*TASK TO COMPLETE*:
What follows is a set of records; restate each one word for word and drop the pictures.

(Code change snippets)
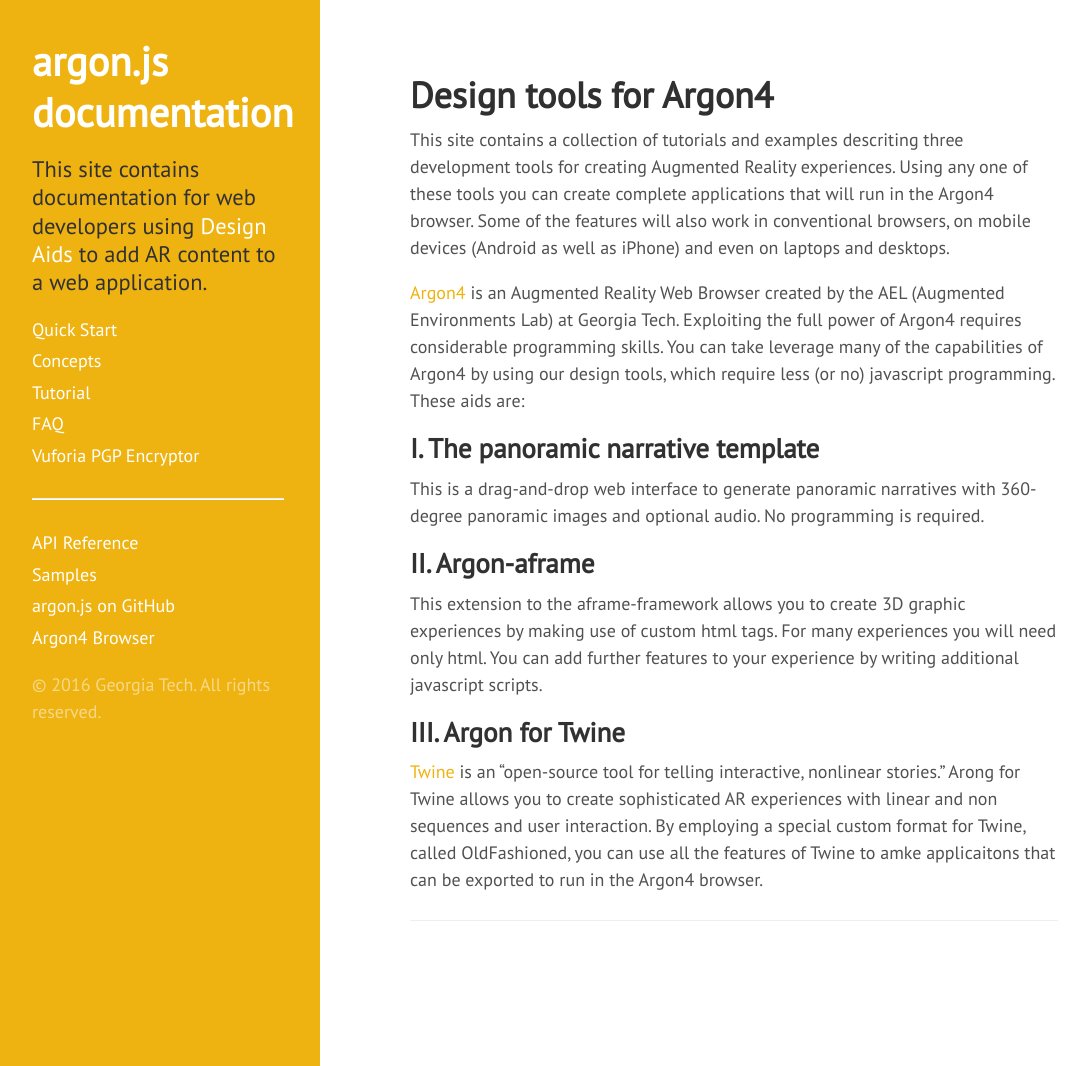
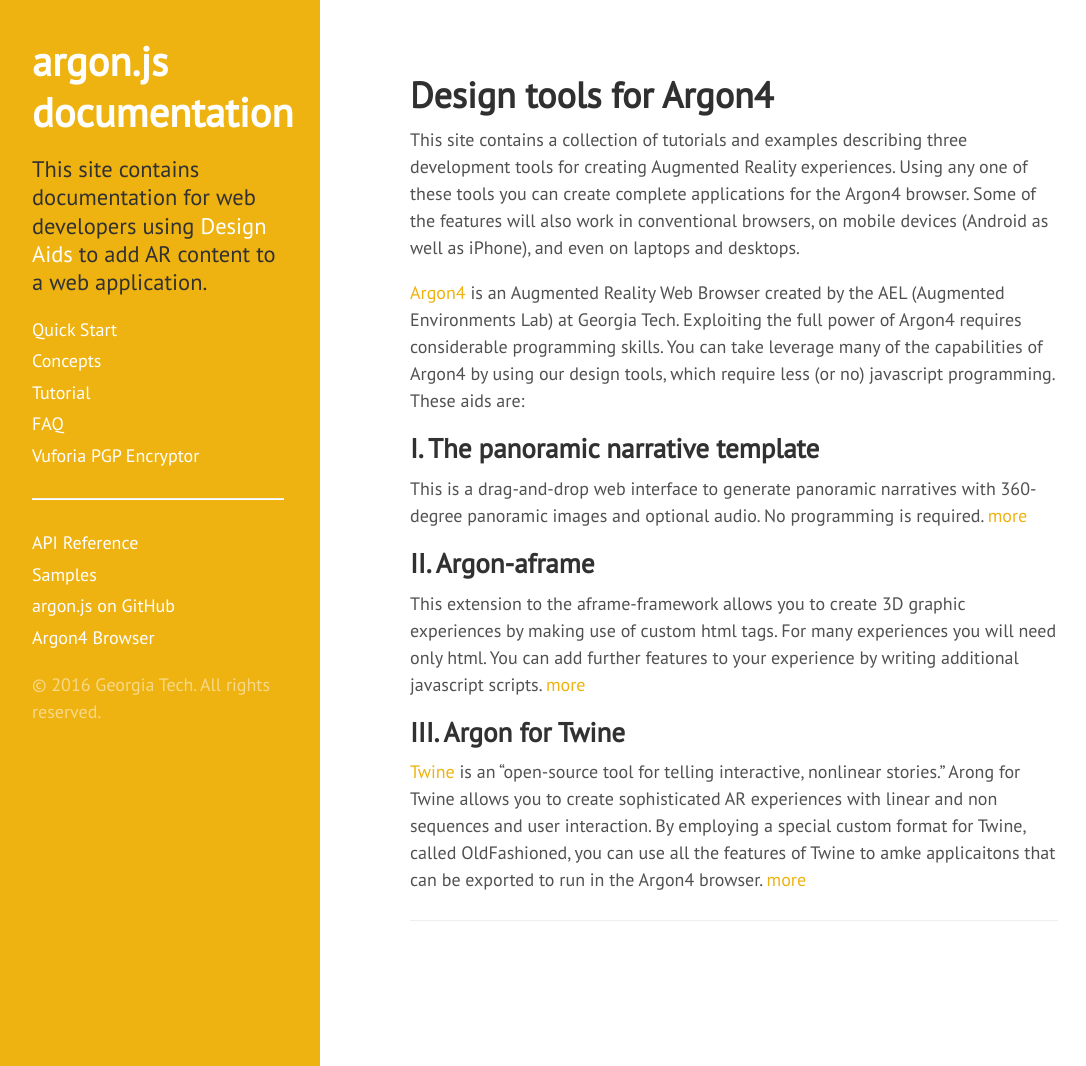
Before and after one commit to argonjs/design-tools, a Jekyll site: the page built from index.md, in a window 1280 px wide and 1066 px high. Shown: the whole window, without its empty margins (4-1090 px from the left). Built offline with Jekyll 4.4.1, drawn with Linux system fonts in a browser that asks for light colours; nearby versions of some CDN libraries.

Commit message:
New pages for the different toosl
added new index pages.

```diff
--- a/index.md
+++ b/index.md
@@ -2,10 +2,10 @@
 title: Design tools for Argon4
 layout: page
 ---
-This site contains a collection of tutorials and examples descriting three development tools for creating Augmented Reality experiences. Using any one of these tools you can create complete applications that will run in the Argon4 browser. Some of the features will also work in conventional browsers, on mobile devices (Android as well as iPhone) and even on laptops and desktops.
+This site contains a collection of tutorials and examples describing three development tools for creating Augmented Reality experiences. Using any one of these tools you can create complete applications for the Argon4 browser. Some of the features will also work in conventional browsers, on mobile devices (Android as well as iPhone), and even on laptops and desktops.
 
 [Argon4](http://argonjs.io/argon-app/) is an Augmented Reality Web Browser created by the AEL (Augmented Environments Lab) at Georgia Tech. Exploiting the full power of Argon4 requires considerable programming skills. You can take leverage many of the capabilities of Argon4 by using our design tools, which require less (or no) javascript programming. These aids are:
 
-<h2>I. The panoramic narrative template</h2> This is a drag-and-drop web interface to generate panoramic narratives with 360-degree panoramic images and optional audio. No programming is required.
-<h2>II. Argon-aframe</h2> This extension to the aframe-framework allows you to create 3D graphic experiences by making use of custom html tags. For many experiences you will need only html. You can add further features to your experience by writing additional javascript scripts.
-<h2>III. Argon for Twine</h2> [Twine](http://twinery.org) is an "open-source tool for telling interactive, nonlinear stories." Arong for Twine allows you to create sophisticated AR experiences with linear and non sequences and user interaction.  By employing a special custom format for Twine, called OldFashioned, you can use all the features of Twine to amke applicaitons that can be exported to run in the Argon4 browser.
+<h2>I. The panoramic narrative template</h2> This is a drag-and-drop web interface to generate panoramic narratives with 360-degree panoramic images and optional audio. No programming is required. [more](index-p.html)
+<h2>II. Argon-aframe</h2> This extension to the aframe-framework allows you to create 3D graphic experiences by making use of custom html tags. For many experiences you will need only html. You can add further features to your experience by writing additional javascript scripts. [more](index-a.html)
+<h2>III. Argon for Twine</h2> [Twine](http://twinery.org) is an "open-source tool for telling interactive, nonlinear stories." Arong for Twine allows you to create sophisticated AR experiences with linear and non sequences and user interaction.  By employing a special custom format for Twine, called OldFashioned, you can use all the features of Twine to amke applicaitons that can be exported to run in the Argon4 browser. [more](index-t.html)
```
Also changed, not shown: index-a.md (added, +7 -0 lines), index-p.md (added, +5 -0 lines), index-t.md (added, +6 -0 lines).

*RESULT OF THIS TASK*:
Before and after one commit to argonjs/design-tools, a Jekyll site: the page built from index.md, in a window 1280 px wide and 1066 px high. Shown: the whole window, without its empty margins (4-1090 px from the left). Built offline with Jekyll 4.4.1, drawn with Linux system fonts in a browser that asks for light colours; nearby versions of some CDN libraries.

Commit message:
New pages for the different toosl
added new index pages.

```diff
--- a/index.md
+++ b/index.md
@@ -2,10 +2,10 @@
 title: Design tools for Argon4
 layout: page
 ---
-This site contains a collection of tutorials and examples descriting three development tools for creating Augmented Reality experiences. Using any one of these tools you can create complete applications that will run in the Argon4 browser. Some of the features will also work in conventional browsers, on mobile devices (Android as well as iPhone) and even on laptops and desktops.
+This site contains a collection of tutorials and examples describing three development tools for creating Augmented Reality experiences. Using any one of these tools you can create complete applications for the Argon4 browser. Some of the features will also work in conventional browsers, on mobile devices (Android as well as iPhone), and even on laptops and desktops.
 
 [Argon4](http://argonjs.io/argon-app/) is an Augmented Reality Web Browser created by the AEL (Augmented Environments Lab) at Georgia Tech. Exploiting the full power of Argon4 requires considerable programming skills. You can take leverage many of the capabilities of Argon4 by using our design tools, which require less (or no) javascript programming. These aids are:
 
-<h2>I. The panoramic narrative template</h2> This is a drag-and-drop web interface to generate panoramic narratives with 360-degree panoramic images and optional audio. No programming is required.
-<h2>II. Argon-aframe</h2> This extension to the aframe-framework allows you to create 3D graphic experiences by making use of custom html tags. For many experiences you will need only html. You can add further features to your experience by writing additional javascript scripts.
-<h2>III. Argon for Twine</h2> [Twine](http://twinery.org) is an "open-source tool for telling interactive, nonlinear stories." Arong for Twine allows you to create sophisticated AR experiences with linear and non sequences and user interaction.  By employing a special custom format for Twine, called OldFashioned, you can use all the features of Twine to amke applicaitons that can be exported to run in the Argon4 browser.
+<h2>I. The panoramic narrative template</h2> This is a drag-and-drop web interface to generate panoramic narratives with 360-degree panoramic images and optional audio. No programming is required. [more](index-p.html)
+<h2>II. Argon-aframe</h2> This extension to the aframe-framework allows you to create 3D graphic experiences by making use of custom html tags. For many experiences you will need only html. You can add further features to your experience by writing additional javascript scripts. [more](index-a.html)
+<h2>III. Argon for Twine</h2> [Twine](http://twinery.org) is an "open-source tool for telling interactive, nonlinear stories." Arong for Twine allows you to create sophisticated AR experiences with linear and non sequences and user interaction.  By employing a special custom format for Twine, called OldFashioned, you can use all the features of Twine to amke applicaitons that can be exported to run in the Argon4 browser. [more](index-t.html)
```
Also changed, not shown: index-a.md (added, +7 -0 lines), index-p.md (added, +5 -0 lines), index-t.md (added, +6 -0 lines).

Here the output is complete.